> Exercise description:
Give the number of lines in the data that hold the string "README". Nothing else is needed.

> Supplied material:
*** Begin section ***

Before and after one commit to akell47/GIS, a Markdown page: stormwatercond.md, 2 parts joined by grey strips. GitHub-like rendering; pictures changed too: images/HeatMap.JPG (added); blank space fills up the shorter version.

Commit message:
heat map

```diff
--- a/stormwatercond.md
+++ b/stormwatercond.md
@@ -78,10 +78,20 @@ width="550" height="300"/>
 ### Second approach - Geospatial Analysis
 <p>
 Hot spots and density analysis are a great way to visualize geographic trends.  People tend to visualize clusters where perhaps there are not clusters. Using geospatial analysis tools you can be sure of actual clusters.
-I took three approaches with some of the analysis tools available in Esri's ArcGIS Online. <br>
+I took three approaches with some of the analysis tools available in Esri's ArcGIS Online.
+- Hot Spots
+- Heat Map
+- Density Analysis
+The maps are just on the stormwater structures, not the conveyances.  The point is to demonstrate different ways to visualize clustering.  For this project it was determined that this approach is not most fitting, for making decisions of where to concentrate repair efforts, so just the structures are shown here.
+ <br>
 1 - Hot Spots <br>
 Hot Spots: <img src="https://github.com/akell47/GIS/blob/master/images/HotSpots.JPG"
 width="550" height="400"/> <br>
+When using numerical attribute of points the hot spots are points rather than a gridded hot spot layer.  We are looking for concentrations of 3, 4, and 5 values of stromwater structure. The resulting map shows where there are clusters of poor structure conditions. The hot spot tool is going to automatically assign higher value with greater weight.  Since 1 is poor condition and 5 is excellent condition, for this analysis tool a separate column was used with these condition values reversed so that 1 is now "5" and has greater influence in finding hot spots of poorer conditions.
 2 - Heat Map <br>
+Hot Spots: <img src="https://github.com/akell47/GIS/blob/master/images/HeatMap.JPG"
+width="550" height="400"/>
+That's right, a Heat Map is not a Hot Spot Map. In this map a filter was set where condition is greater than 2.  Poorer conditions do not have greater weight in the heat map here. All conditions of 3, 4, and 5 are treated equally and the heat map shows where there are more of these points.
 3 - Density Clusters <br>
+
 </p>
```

*** End section ***
*** Begin section ***

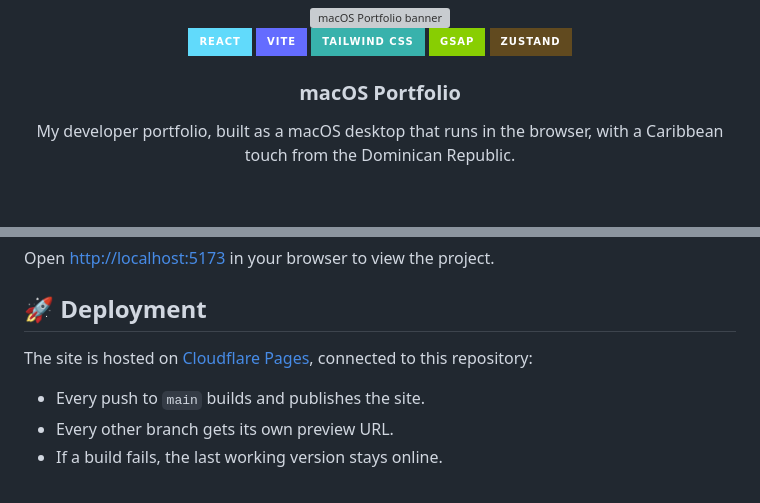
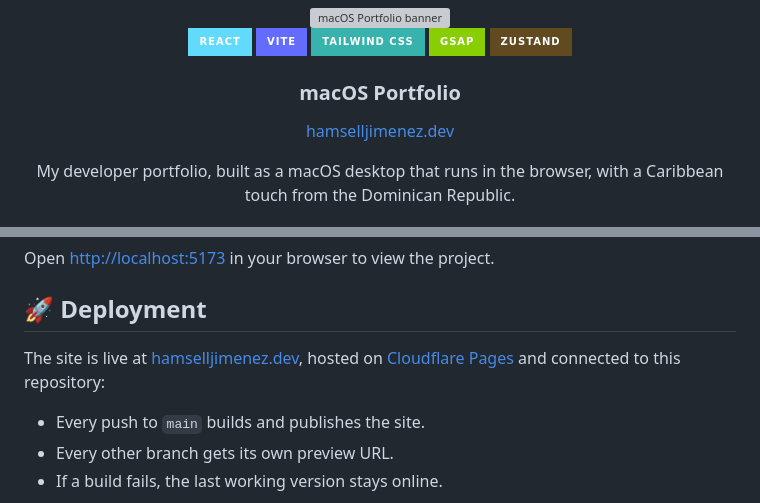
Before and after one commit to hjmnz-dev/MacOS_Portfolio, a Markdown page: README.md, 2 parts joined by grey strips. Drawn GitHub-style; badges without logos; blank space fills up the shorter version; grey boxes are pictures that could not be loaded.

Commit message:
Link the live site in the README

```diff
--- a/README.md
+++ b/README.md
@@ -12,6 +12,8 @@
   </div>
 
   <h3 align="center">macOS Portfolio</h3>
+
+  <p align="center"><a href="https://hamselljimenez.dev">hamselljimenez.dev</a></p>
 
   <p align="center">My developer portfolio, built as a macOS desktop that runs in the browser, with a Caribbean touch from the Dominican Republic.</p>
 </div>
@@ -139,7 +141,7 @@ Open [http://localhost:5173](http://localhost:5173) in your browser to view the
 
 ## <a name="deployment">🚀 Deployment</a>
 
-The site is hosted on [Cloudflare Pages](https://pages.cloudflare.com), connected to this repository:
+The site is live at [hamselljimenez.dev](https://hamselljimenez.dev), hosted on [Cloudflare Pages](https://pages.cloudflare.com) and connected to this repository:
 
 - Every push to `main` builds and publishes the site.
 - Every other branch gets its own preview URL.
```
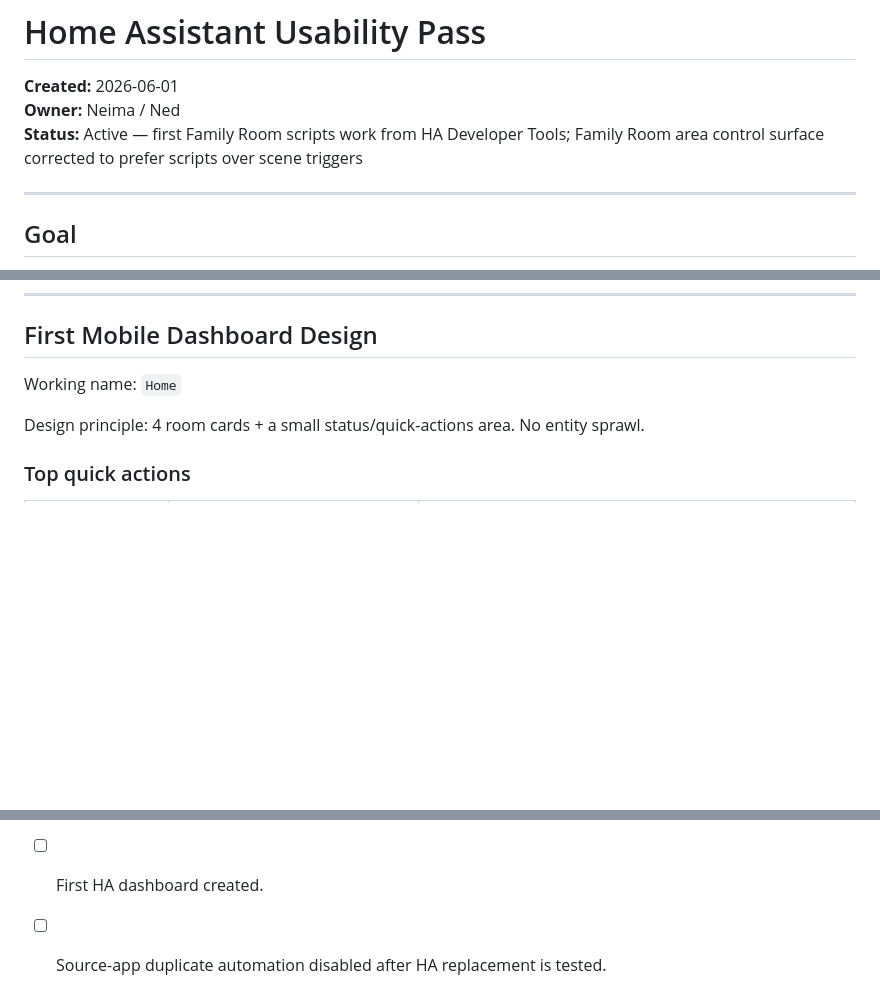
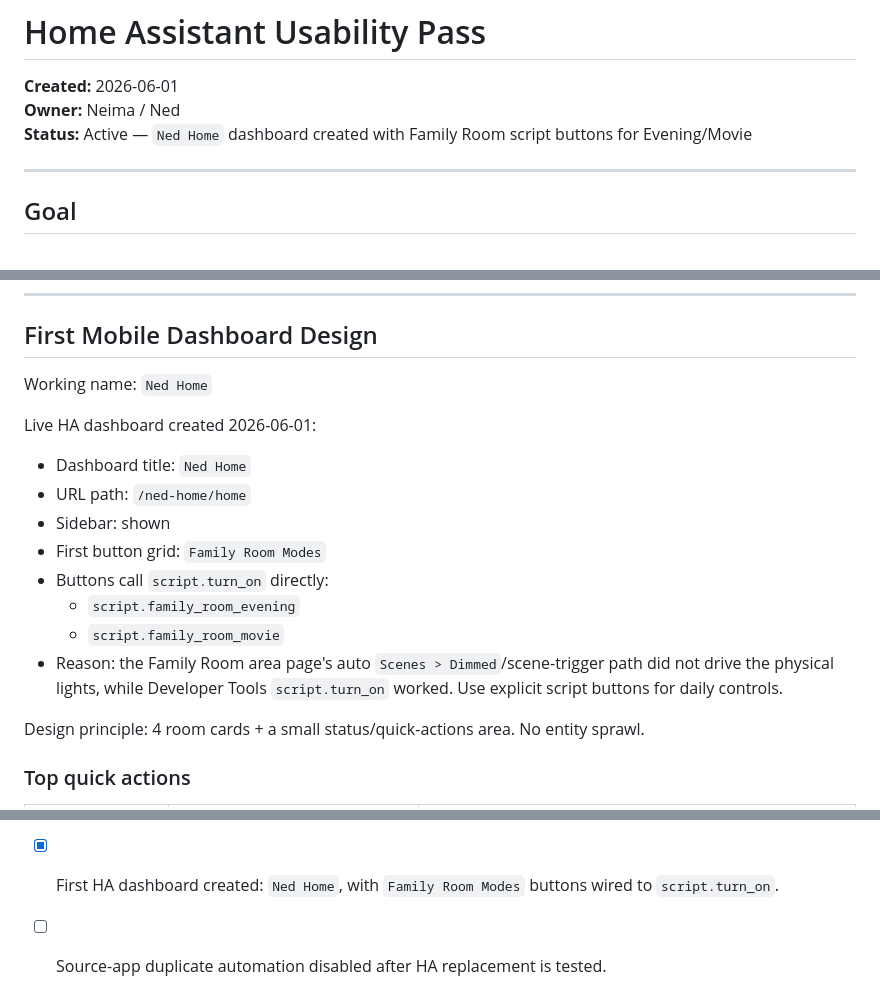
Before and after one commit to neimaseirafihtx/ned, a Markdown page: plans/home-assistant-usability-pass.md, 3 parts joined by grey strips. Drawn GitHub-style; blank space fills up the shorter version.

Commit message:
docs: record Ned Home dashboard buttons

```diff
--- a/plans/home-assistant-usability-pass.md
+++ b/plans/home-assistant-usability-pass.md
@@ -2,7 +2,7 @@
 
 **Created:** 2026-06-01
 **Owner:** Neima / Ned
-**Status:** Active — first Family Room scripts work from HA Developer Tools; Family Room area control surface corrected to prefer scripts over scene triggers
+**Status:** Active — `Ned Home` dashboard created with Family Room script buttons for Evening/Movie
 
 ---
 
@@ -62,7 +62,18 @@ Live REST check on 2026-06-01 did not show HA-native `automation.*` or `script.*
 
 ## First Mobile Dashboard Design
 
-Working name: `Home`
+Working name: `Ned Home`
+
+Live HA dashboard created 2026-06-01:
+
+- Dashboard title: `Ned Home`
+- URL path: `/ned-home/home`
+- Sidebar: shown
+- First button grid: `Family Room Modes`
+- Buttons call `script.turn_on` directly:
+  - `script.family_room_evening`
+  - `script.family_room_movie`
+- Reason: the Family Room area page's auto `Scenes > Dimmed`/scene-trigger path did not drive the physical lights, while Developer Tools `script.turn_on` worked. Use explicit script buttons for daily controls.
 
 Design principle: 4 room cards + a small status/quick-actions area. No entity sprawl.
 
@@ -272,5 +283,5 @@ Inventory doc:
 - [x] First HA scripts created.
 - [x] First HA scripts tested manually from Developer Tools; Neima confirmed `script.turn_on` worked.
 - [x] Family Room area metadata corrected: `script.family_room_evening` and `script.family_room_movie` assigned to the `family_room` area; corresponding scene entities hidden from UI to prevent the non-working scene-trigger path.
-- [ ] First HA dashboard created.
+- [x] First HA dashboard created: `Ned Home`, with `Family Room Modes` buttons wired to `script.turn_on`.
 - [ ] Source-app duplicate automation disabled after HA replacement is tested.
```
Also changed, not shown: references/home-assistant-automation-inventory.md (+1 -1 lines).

*** End section ***

> Solved problem:
4